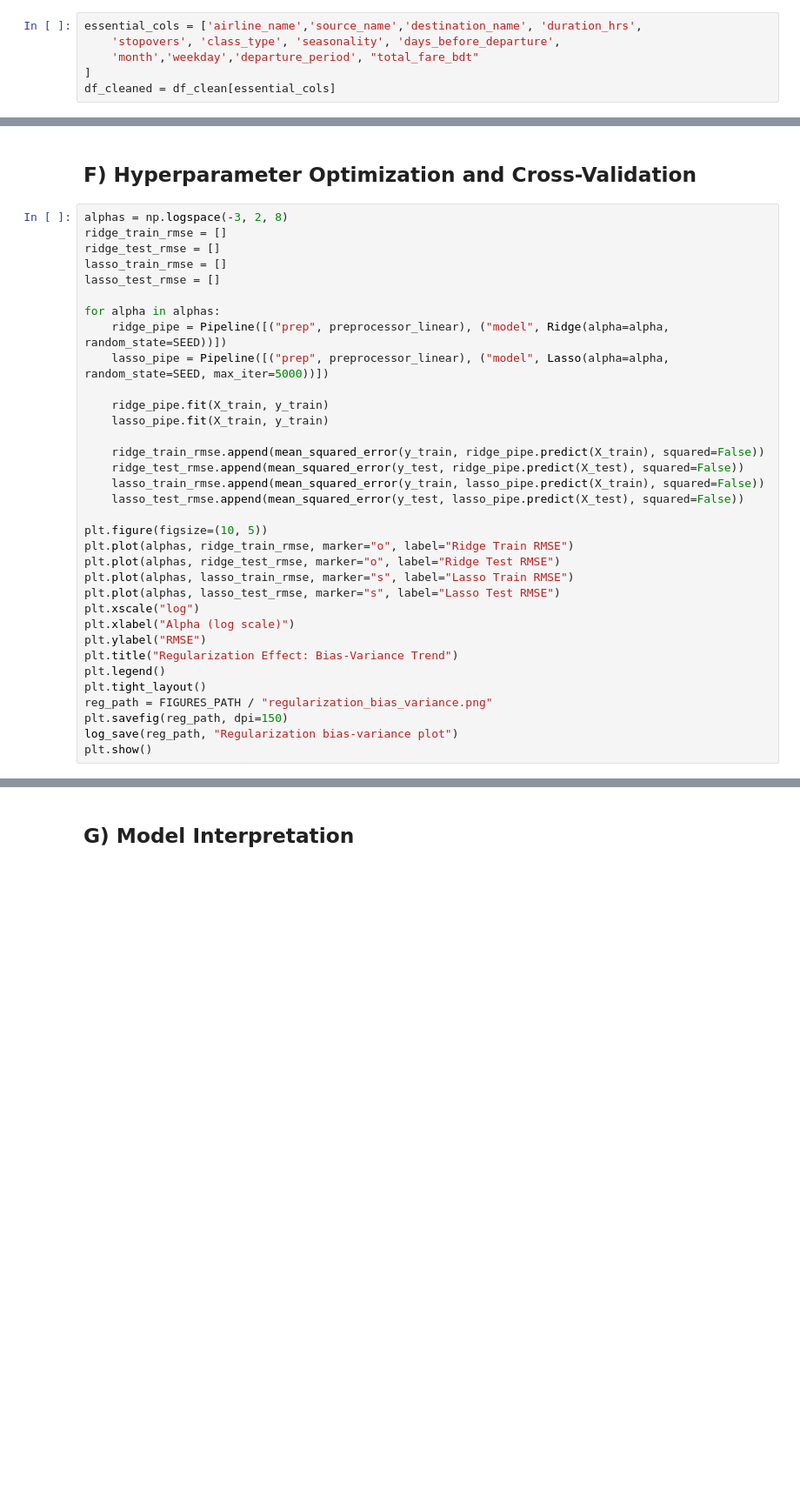
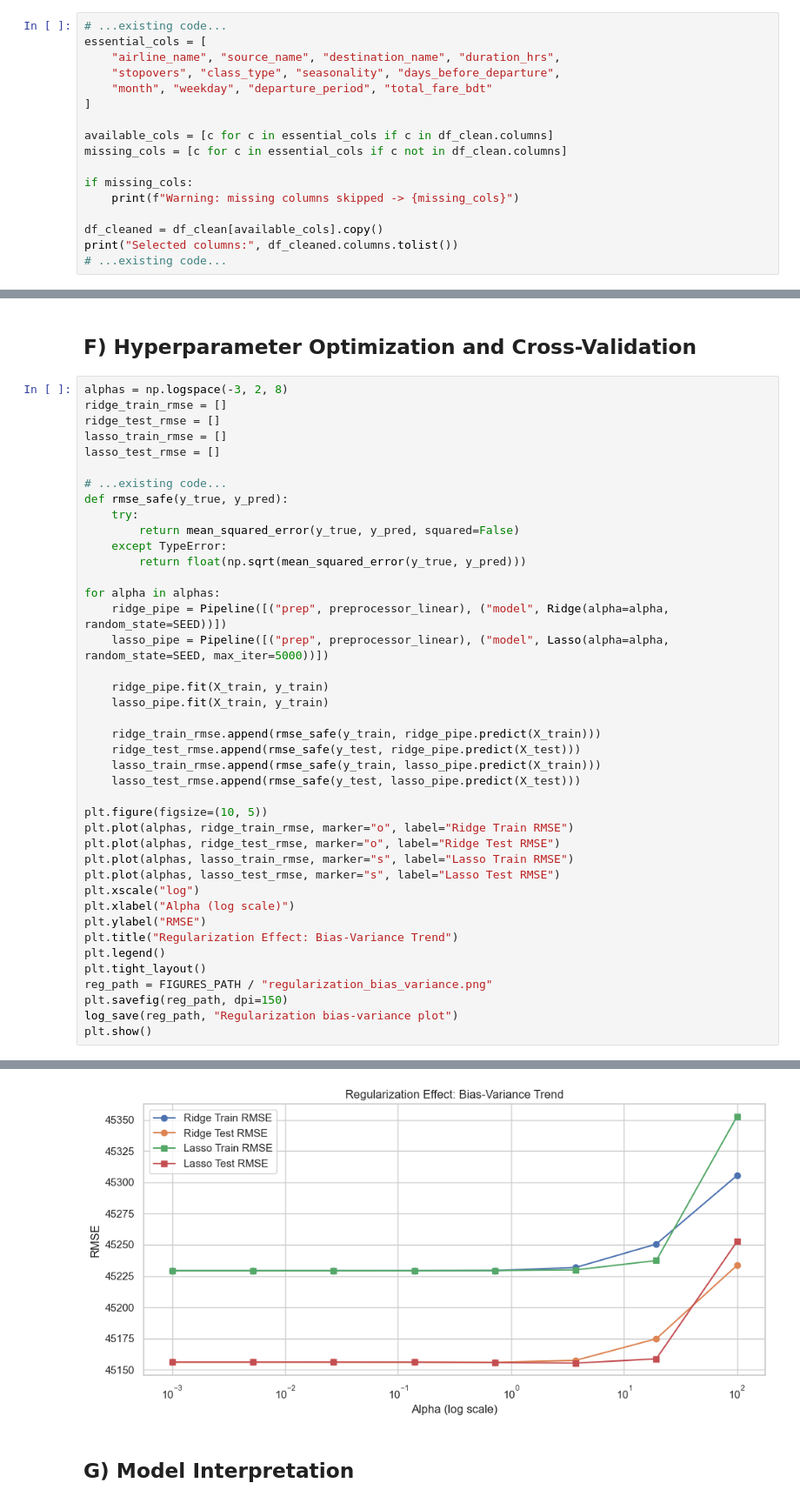
Before and after one commit to DE-E-K/DEM09, a Jupyter notebook: notebooks/flight_fare_ML.ipynb, the cells around one changed output, grey strips where cells are left out. Shown at 87% size. Saved outputs shown, nothing was run; the diff lists cells and outputs as text; blank space fills up the shorter version.

```diff
--- a/notebooks/flight_fare_ML.ipynb
+++ b/notebooks/flight_fare_ML.ipynb
@@ -369,9 +369,20 @@ Final cleaned: 57,000 rows
 # %%
-essential_cols = ['airline_name','source_name','destination_name', 'duration_hrs',
-    'stopovers', 'class_type', 'seasonality', 'days_before_departure',
-    'month','weekday','departure_period', "total_fare_bdt"
+# ...existing code...
+essential_cols = [
+    "airline_name", "source_name", "destination_name", "duration_hrs",
+    "stopovers", "class_type", "seasonality", "days_before_departure",
+    "month", "weekday", "departure_period", "total_fare_bdt"
 ]
-df_cleaned = df_clean[essential_cols]
+
+available_cols = [c for c in essential_cols if c in df_clean.columns]
+missing_cols = [c for c in essential_cols if c not in df_clean.columns]
+
+if missing_cols:
+    print(f"Warning: missing columns skipped -> {missing_cols}")
+
+df_cleaned = df_clean[available_cols].copy()
+print("Selected columns:", df_cleaned.columns.tolist())
+# ...existing code...
 # %%
 display(df_cleaned.info())
 # %% [output]
@@ -807,6 +824,13 @@ ridge_train_rmse = []
 ridge_test_rmse = []
 lasso_train_rmse = []
 lasso_test_rmse = []
+
+# ...existing code...
+def rmse_safe(y_true, y_pred):
+    try:
+        return mean_squared_error(y_true, y_pred, squared=False)
+    except TypeError:
+        return float(np.sqrt(mean_squared_error(y_true, y_pred)))
 
 for alpha in alphas:
     ridge_pipe = Pipeline([("prep", preprocessor_linear), ("model", Ridge(alpha=alpha, random_state=SEED))])
@@ -815,10 +839,10 @@ for alpha in alphas:
     ridge_pipe.fit(X_train, y_train)
     lasso_pipe.fit(X_train, y_train)
 
-    ridge_train_rmse.append(mean_squared_error(y_train, ridge_pipe.predict(X_train), squared=False))
-    ridge_test_rmse.append(mean_squared_error(y_test, ridge_pipe.predict(X_test), squared=False))
-    lasso_train_rmse.append(mean_squared_error(y_train, lasso_pipe.predict(X_train), squared=False))
-    lasso_test_rmse.append(mean_squared_error(y_test, lasso_pipe.predict(X_test), squared=False))
+    ridge_train_rmse.append(rmse_safe(y_train, ridge_pipe.predict(X_train)))
+    ridge_test_rmse.append(rmse_safe(y_test, ridge_pipe.predict(X_test)))
+    lasso_train_rmse.append(rmse_safe(y_train, lasso_pipe.predict(X_train)))
+    lasso_test_rmse.append(rmse_safe(y_test, lasso_pipe.predict(X_test)))
 
 plt.figure(figsize=(10, 5))
 plt.plot(alphas, ridge_train_rmse, marker="o", label="Ridge Train RMSE")
@@ -840,3 +864,4 @@ TypeError: got an unexpected keyword argument 'squared'
+[figure, added]
 # %% [markdown]
 ## G) Model Interpretation
 # %%
```
Also changed, not shown: parts of 13 cells of this notebook.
= = = = = = =
Problem to work on:
From the data above, copy each line that holds "shown".

Answer to this task:
Before and after one commit to DE-E-K/DEM09, a Jupyter notebook: notebooks/flight_fare_ML.ipynb, the cells around one changed output, grey strips where cells are left out. Shown at 87% size. Saved outputs shown, nothing was run; the diff lists cells and outputs as text; blank space fills up the shorter version.
Also changed, not shown: parts of 13 cells of this notebook.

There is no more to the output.